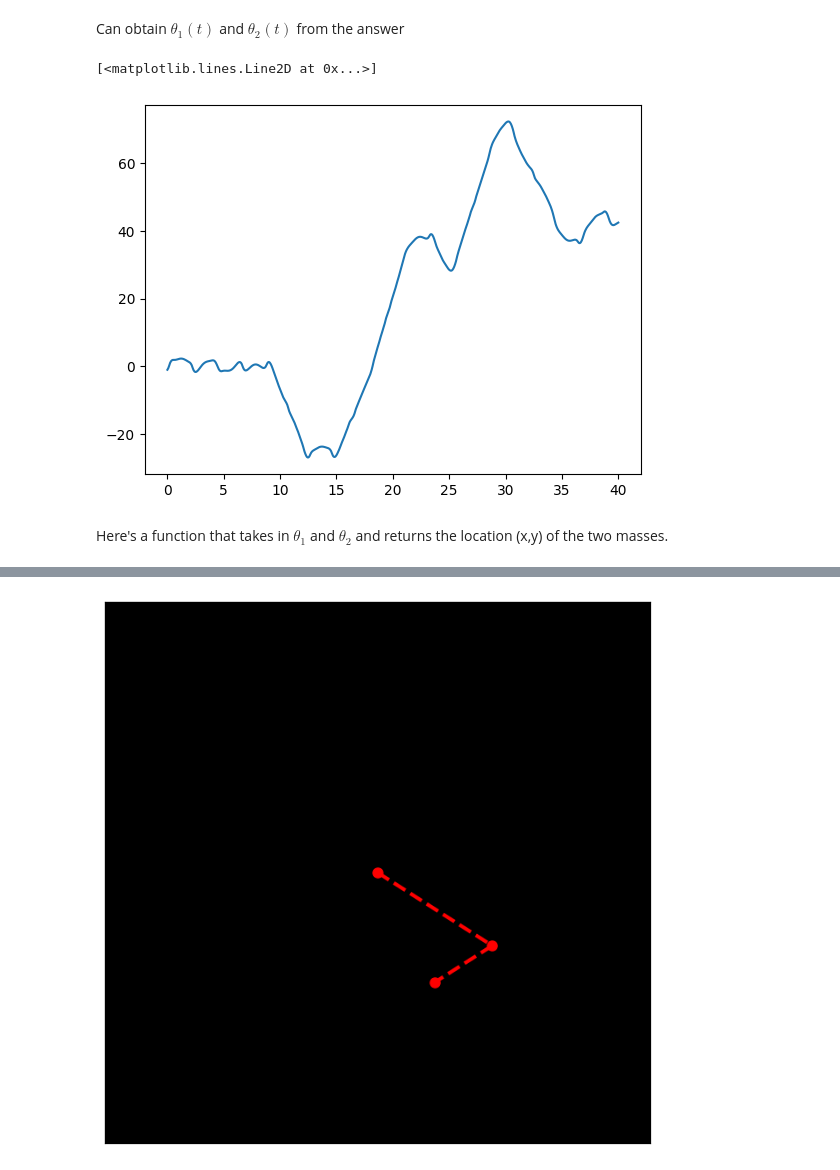
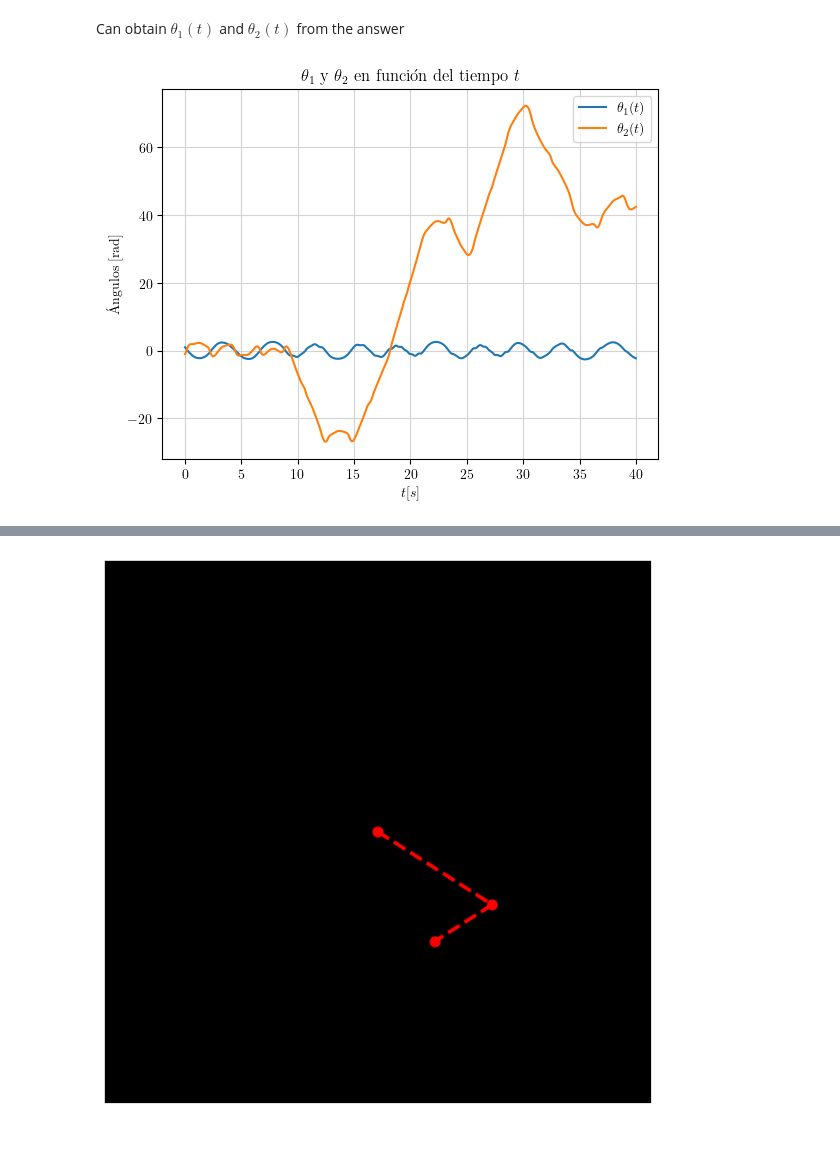
Before and after one commit to thomas-martinod/mecanica-clasica, a Jupyter notebook: tarea-3/pendulo-doble.ipynb, the cells around one changed output, grey strips where cells are left out. Drawn from its saved outputs; the diff is of its cells as text; code cells hidden in the pictures; blank space fills up the shorter version.

```diff
--- a/tarea-3/pendulo-doble.ipynb
+++ b/tarea-3/pendulo-doble.ipynb
@@ -25,3 +30,0 @@ Explicitly write them as functions of time $t$:
-# %%
-the1 = the1(t)
-the2 = the2(t)
@@ -118,0 +152,2 @@ Solve the system of ODEs using scipys `odeint` method
+# %%
+ics = [1, -3, -1, 5]
@@ -119,8 +156,8 @@ Solve the system of ODEs using scipys `odeint` method
 # %%
-t = np.linspace(0, 40, 1001)
-g = 9.81
-m1=2
-m2=1
-L1 = 2
-L2 = 1
-ans = odeint(dSdt, y0=[1, -3, -1, 5], t=t, args=(g,m1,m2,L1,L2))
+t_v = np.linspace(0, 40, 1001)
+g_v = 9.81
+m1_v = 2
+m2_v = 1
+L1_v = 2
+L2_v = 1
+ans = odeint(dSdt, y0=ics, t=t_v, args=(g_v, m1_v, m2_v, L1_v, L2_v))
@@ -140,12 +175,29 @@ array([[ 1.        ,  0.87413906,  0.73333306, ..., -2.13759318,
 # %% [markdown]
 Can obtain $\theta_1(t)$ and $\theta_2(t)$ from the answer
 # %%
-the1 = ans.T[0]
-the2 = ans.T[2]
+th1_v = ans.T[0]
+dth1_v = ans.T[1]
+th2_v = ans.T[2]
+dth2_v = ans.T[3]
-# %%
-plt.plot(t, the2)
-# %% [output]
-[<matplotlib.lines.Line2D at 0x...>]
-[figure, removed]
-# %% [markdown]
-Here's a function that takes in $\theta_1$ and $\theta_2$ and returns the location (x,y) of the two masses.
+# %%
+plt.rcParams.update({
+    "text.usetex": True,
+    "font.family": "serif",
+    "font.serif": ["Computer Modern Roman"]
+})
+
+plt.figure()
+
+plt.plot(t_v, th1_v, label=r'$\theta_1(t)$')
+plt.plot(t_v, th2_v, label=r'$\theta_2(t)$')
+
+
+plt.xlabel(r'$t [s]$')
+plt.ylabel(r'Ángulos [rad]')
+plt.title(r'$\theta_1$ y $\theta_2$ en función del tiempo $t$')
+plt.legend()
+
+plt.grid(True, color='lightgray')
+plt.show()
+# %% [output]
+[figure, added]
```
Also changed, not shown: parts of 43 cells of this notebook, 1 other file.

▶ Work request:
From the entries above, extract every line where the word "odeint" appears.

▶ Response area:
@@ -118,0 +152,2 @@ Solve the system of ODEs using scipys `odeint` method
@@ -119,8 +156,8 @@ Solve the system of ODEs using scipys `odeint` method
-ans = odeint(dSdt, y0=[1, -3, -1, 5], t=t, args=(g,m1,m2,L1,L2))
+ans = odeint(dSdt, y0=ics, t=t_v, args=(g_v, m1_v, m2_v, L1_v, L2_v))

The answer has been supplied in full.